======== Task data
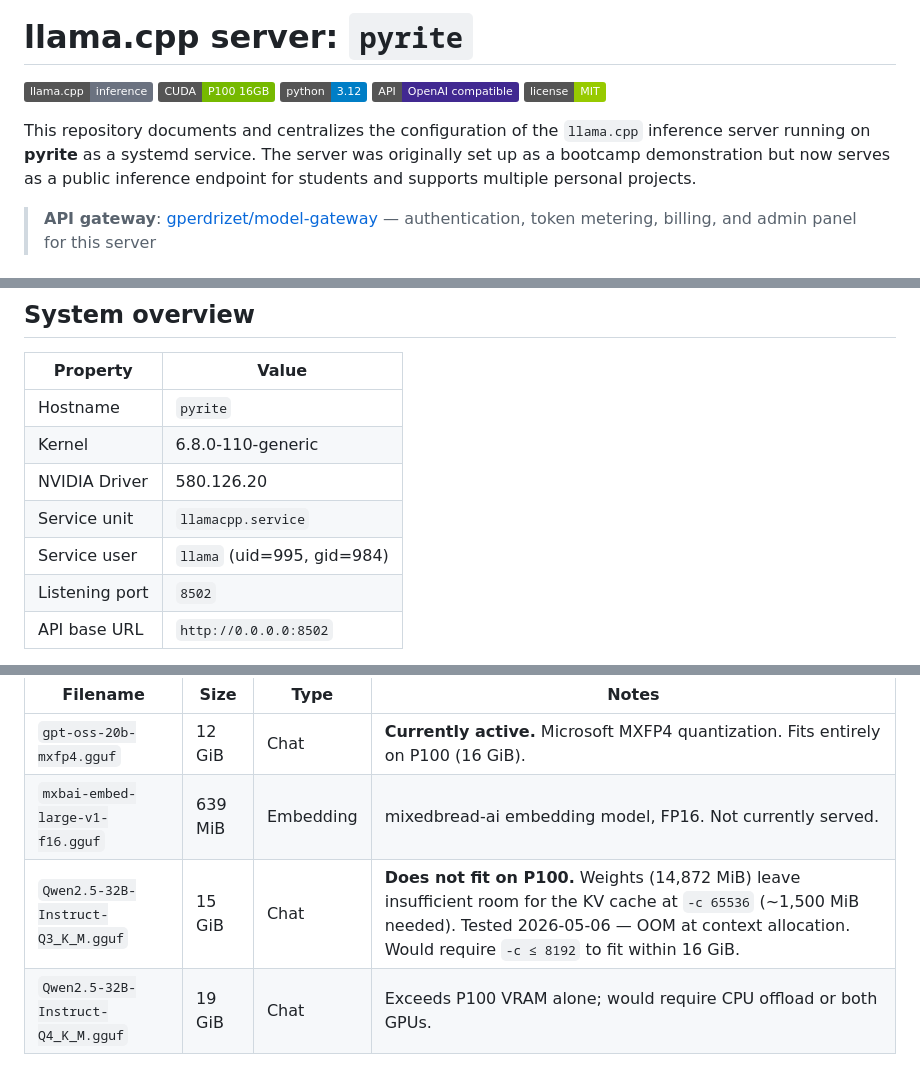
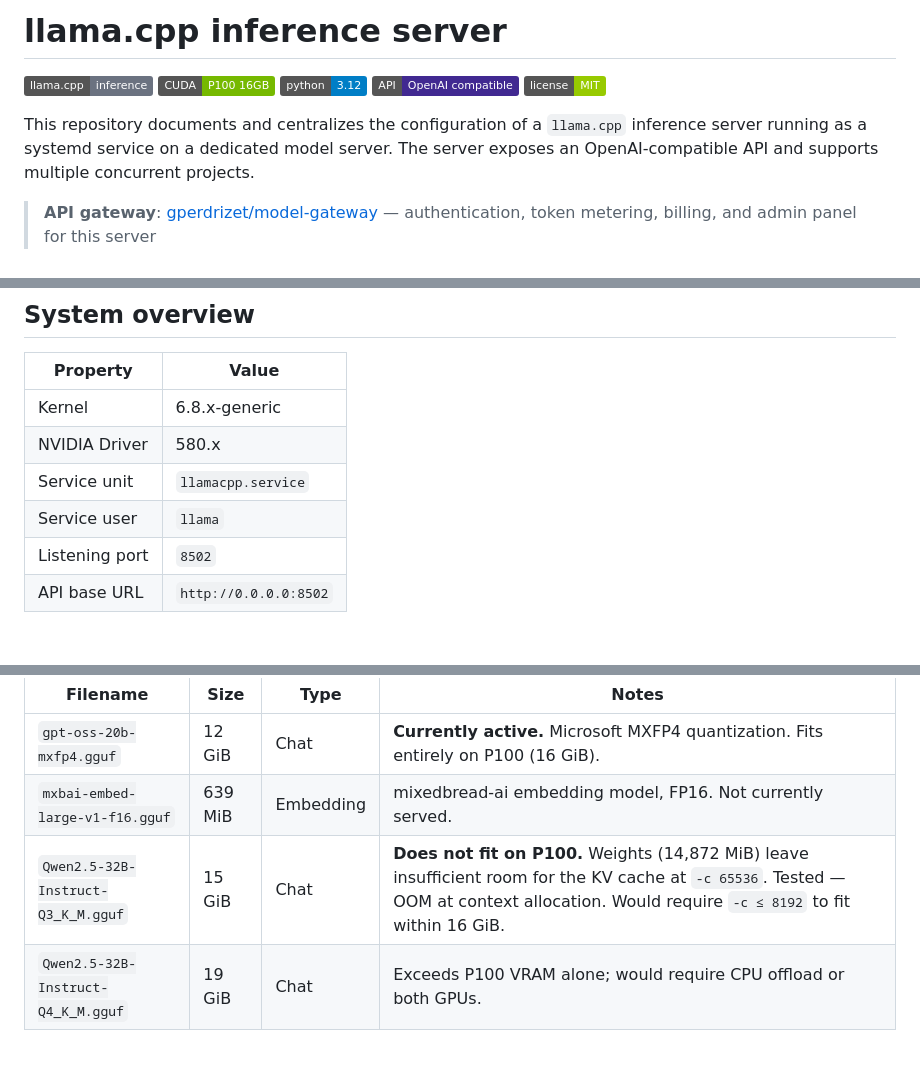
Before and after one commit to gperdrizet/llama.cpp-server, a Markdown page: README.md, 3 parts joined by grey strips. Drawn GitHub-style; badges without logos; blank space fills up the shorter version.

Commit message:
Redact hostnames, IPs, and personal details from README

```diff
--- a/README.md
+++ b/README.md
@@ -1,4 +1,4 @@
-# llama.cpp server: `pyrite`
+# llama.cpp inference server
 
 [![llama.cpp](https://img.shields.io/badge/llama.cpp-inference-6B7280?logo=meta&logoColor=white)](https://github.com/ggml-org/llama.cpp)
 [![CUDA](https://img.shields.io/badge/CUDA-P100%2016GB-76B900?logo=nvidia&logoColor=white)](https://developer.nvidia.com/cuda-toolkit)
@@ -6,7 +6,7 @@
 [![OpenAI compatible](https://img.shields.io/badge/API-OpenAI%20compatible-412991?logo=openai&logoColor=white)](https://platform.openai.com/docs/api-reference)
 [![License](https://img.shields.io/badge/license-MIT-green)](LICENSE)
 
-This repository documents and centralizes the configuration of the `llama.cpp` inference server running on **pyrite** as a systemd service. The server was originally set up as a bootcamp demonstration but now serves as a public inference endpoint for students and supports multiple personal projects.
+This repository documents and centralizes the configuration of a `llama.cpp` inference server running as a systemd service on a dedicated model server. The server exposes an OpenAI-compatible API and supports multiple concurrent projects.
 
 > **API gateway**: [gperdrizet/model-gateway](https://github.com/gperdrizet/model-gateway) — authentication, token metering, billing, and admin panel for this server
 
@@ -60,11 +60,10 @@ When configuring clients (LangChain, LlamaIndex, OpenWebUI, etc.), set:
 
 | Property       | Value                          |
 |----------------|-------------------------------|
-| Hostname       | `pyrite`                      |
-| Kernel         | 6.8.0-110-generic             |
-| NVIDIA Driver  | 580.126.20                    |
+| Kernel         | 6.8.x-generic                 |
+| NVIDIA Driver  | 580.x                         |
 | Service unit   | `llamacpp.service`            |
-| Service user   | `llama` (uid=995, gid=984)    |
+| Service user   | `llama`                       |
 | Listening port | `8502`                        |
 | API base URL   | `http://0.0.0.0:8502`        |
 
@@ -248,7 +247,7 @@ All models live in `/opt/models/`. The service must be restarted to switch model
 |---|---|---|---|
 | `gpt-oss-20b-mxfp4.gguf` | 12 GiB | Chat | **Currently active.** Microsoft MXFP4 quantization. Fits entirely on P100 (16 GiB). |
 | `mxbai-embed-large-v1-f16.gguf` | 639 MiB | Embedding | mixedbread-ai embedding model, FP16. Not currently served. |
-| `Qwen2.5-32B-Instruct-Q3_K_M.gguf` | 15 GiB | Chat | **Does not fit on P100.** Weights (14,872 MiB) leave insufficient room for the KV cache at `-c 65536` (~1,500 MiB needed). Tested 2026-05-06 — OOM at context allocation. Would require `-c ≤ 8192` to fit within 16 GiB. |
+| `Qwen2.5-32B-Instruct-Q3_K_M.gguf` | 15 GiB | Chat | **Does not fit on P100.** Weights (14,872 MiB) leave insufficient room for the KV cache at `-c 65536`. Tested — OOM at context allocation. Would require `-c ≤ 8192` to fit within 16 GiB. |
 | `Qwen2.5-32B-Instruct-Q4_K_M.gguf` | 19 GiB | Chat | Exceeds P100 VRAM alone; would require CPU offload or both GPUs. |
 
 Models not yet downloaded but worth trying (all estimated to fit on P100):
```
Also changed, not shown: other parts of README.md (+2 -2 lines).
================
▶ Requirement:
A verbatim copy of all the records, minus the pictures, is the expected answer.

▶ Solution for this exercise:
Before and after one commit to gperdrizet/llama.cpp-server, a Markdown page: README.md, 3 parts joined by grey strips. Drawn GitHub-style; badges without logos; blank space fills up the shorter version.

Commit message:
Redact hostnames, IPs, and personal details from README

```diff
--- a/README.md
+++ b/README.md
@@ -1,4 +1,4 @@
-# llama.cpp server: `pyrite`
+# llama.cpp inference server
 
 [![llama.cpp](https://img.shields.io/badge/llama.cpp-inference-6B7280?logo=meta&logoColor=white)](https://github.com/ggml-org/llama.cpp)
 [![CUDA](https://img.shields.io/badge/CUDA-P100%2016GB-76B900?logo=nvidia&logoColor=white)](https://developer.nvidia.com/cuda-toolkit)
@@ -6,7 +6,7 @@
 [![OpenAI compatible](https://img.shields.io/badge/API-OpenAI%20compatible-412991?logo=openai&logoColor=white)](https://platform.openai.com/docs/api-reference)
 [![License](https://img.shields.io/badge/license-MIT-green)](LICENSE)
 
-This repository documents and centralizes the configuration of the `llama.cpp` inference server running on **pyrite** as a systemd service. The server was originally set up as a bootcamp demonstration but now serves as a public inference endpoint for students and supports multiple personal projects.
+This repository documents and centralizes the configuration of a `llama.cpp` inference server running as a systemd service on a dedicated model server. The server exposes an OpenAI-compatible API and supports multiple concurrent projects.
 
 > **API gateway**: [gperdrizet/model-gateway](https://github.com/gperdrizet/model-gateway) — authentication, token metering, billing, and admin panel for this server
 
@@ -60,11 +60,10 @@ When configuring clients (LangChain, LlamaIndex, OpenWebUI, etc.), set:
 
 | Property       | Value                          |
 |----------------|-------------------------------|
-| Hostname       | `pyrite`                      |
-| Kernel         | 6.8.0-110-generic             |
-| NVIDIA Driver  | 580.126.20                    |
+| Kernel         | 6.8.x-generic                 |
+| NVIDIA Driver  | 580.x                         |
 | Service unit   | `llamacpp.service`            |
-| Service user   | `llama` (uid=995, gid=984)    |
+| Service user   | `llama`                       |
 | Listening port | `8502`                        |
 | API base URL   | `http://0.0.0.0:8502`        |
 
@@ -248,7 +247,7 @@ All models live in `/opt/models/`. The service must be restarted to switch model
 |---|---|---|---|
 | `gpt-oss-20b-mxfp4.gguf` | 12 GiB | Chat | **Currently active.** Microsoft MXFP4 quantization. Fits entirely on P100 (16 GiB). |
 | `mxbai-embed-large-v1-f16.gguf` | 639 MiB | Embedding | mixedbread-ai embedding model, FP16. Not currently served. |
-| `Qwen2.5-32B-Instruct-Q3_K_M.gguf` | 15 GiB | Chat | **Does not fit on P100.** Weights (14,872 MiB) leave insufficient room for the KV cache at `-c 65536` (~1,500 MiB needed). Tested 2026-05-06 — OOM at context allocation. Would require `-c ≤ 8192` to fit within 16 GiB. |
+| `Qwen2.5-32B-Instruct-Q3_K_M.gguf` | 15 GiB | Chat | **Does not fit on P100.** Weights (14,872 MiB) leave insufficient room for the KV cache at `-c 65536`. Tested — OOM at context allocation. Would require `-c ≤ 8192` to fit within 16 GiB. |
 | `Qwen2.5-32B-Instruct-Q4_K_M.gguf` | 19 GiB | Chat | Exceeds P100 VRAM alone; would require CPU offload or both GPUs. |
 
 Models not yet downloaded but worth trying (all estimated to fit on P100):
```
Also changed, not shown: other parts of README.md (+2 -2 lines).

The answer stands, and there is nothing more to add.